Helpful Score: 2
Dr. Dobson describes this unique individual this way. Just as surely as some children are naturally compliant, there are others who seem to be looking for a fight upon exit from the womb. Such a child comes into the world smoking a cigar and barking orders in the delivery room...
this little powerhouse needs a special kind of understanding and disipline from his parents. the strong willed child is a practical how to book on discipline and child rearing, which focuses on sibling rivalry,hyperactivity,self esteem, and the most common errors made by frustrated parents.
I got this book when my son was almost 4 yrs old, so it's been 9 yrs since I read it. However, I found it VERY helpful. It helped answer a LOT of questions. The last half of this book is in a question/answer forum which I found very helpful.
My advice is to read Dr. Dobson. Forget the religious part,if you wish, but use your common sense. Discipline is needed in every walk of life--athletics, music, academics,military, and much more. So, where is this discipline going to be taught, if not in the home?
While I like Dr. Dobsons advice in general, I did not find much useful advice in this book. It was nice to know that my child was perfectly normal, and that I could expect to be using a lot of extra energy on her for a while. But I wasnt able to find anything to help me. I did find a chart for another child though.
Dr. Dobson is an insightful and helpful leader for young families. My husband and I have three children only 1 of which would be considered strong-willed but he is a real challenge. This book was very helpful in learning more about our child and how to cope.
This hardback with dust-cover book is from birth through adolescence. It covers parenting and solutions for children that are a little harder to handle than others. It is great for parents with an ADHD child.
I think the worst part of this book is that he starts out with an example of how he handles his dog when he is strong willed. It was a bad omen. I would recommend "Raising Your Spirited Child" by Mary Sheedy Lurcinka instead. It's a much more respectful approach.
"'The Strong-Willed Child' is a practical 'how-to' book on discipline and child-rearing, which focuses on sibling rivalry, hyperactivity, self-esteem, and the most common errors made by frustrated parents."
Naomi E. reviewed The Strong-Willed Child: Birth Through Adolescence on
I must first admit I did not finish reading this book, but here's why: I have a very strong-willed 2 year old.

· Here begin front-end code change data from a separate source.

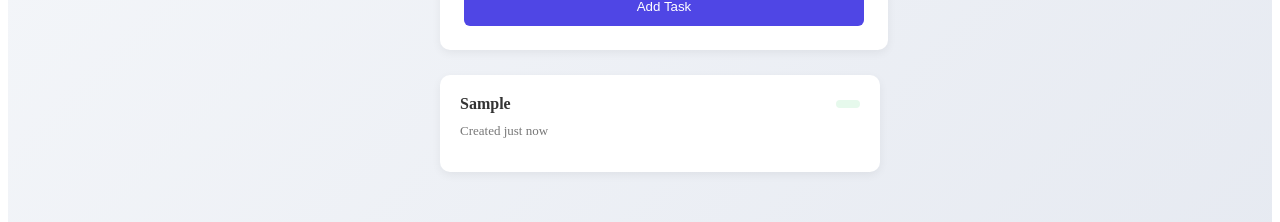
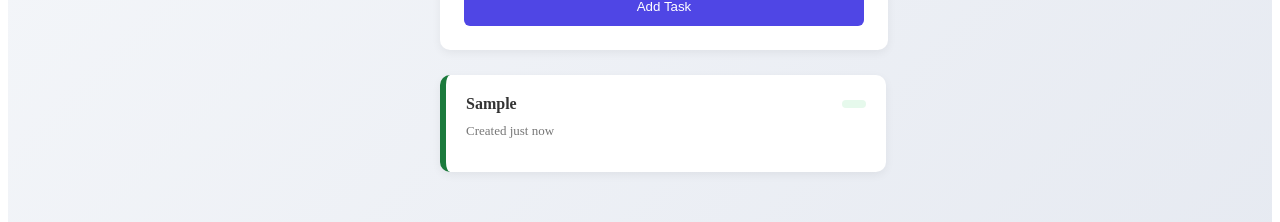
Before and after one commit to muskan-chouhan/react, a React (Vite) app in the folder 39-project-task-board/: page / in a window 1280 px wide. Both pictures are taken after typing "Sample" into the empty fields and a click on the button "Add Task". Shown: the part 284-506 px from the top of the page. Built offline with nearby package versions, Linux system fonts and the light colour scheme.

Commit message:
change border color dynamcially

```diff
--- a/39-project-task-board/src/ShowTaskCard.jsx
+++ b/39-project-task-board/src/ShowTaskCard.jsx
@@ -7,6 +7,14 @@ const TaskCard = styled.div`
   background: white;
   box-shadow: 0 3px 10px rgba(0,0,0,0.06);
   transition: 0.2s ease;
+
+  border-left: 6px solid
+    ${({ priority }) =>
+      priority === "High"
+        ? "#d32f2f"
+        : priority === "Medium"
+        ? "#ed6c02"
+        : "#1b7a3c"};
 
   &:hover {
     transform: translateY(-3px);
```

While I know that most 2 year olds have some degree of strong will, my son is definitely strong willed, now at 2 and I'm sure he will be later on.
The book does not really give ANY good advice for young children who are strong-willed. It admits everything we know - that while we love them like crazy, our strong-willed children can also drive us crazy. Dr. Dobson admits that these children are very challenging to rear, and he says we must be absolutely consistent or they may get in a LOT of trouble later on in life, very likely even a lot of legal trouble. He tells us we must make sure to discipline these children, but...unfortunately that's all. In every instance in which he discusses toddlers, he gives a situation in which the child is just 'acting his age' and should not be disciplined. It's almost as if he thinks that toddlers are rarely, actually defiant. Well then I must say he has not met MY often defiant 2 year old. Dr. Dobson gives NO support whatsoever in loving but strong discipline of this kind of child. I was rather disappointed, to be honest, because I have heard so many good things about Dobson.
I did not like it at all. I found it old fashioned and I felt that his approach is not a productive one. I don't like to be told when to spank my child. If you are not fond of old fashion forms of discipline-check out any book on positive discipline.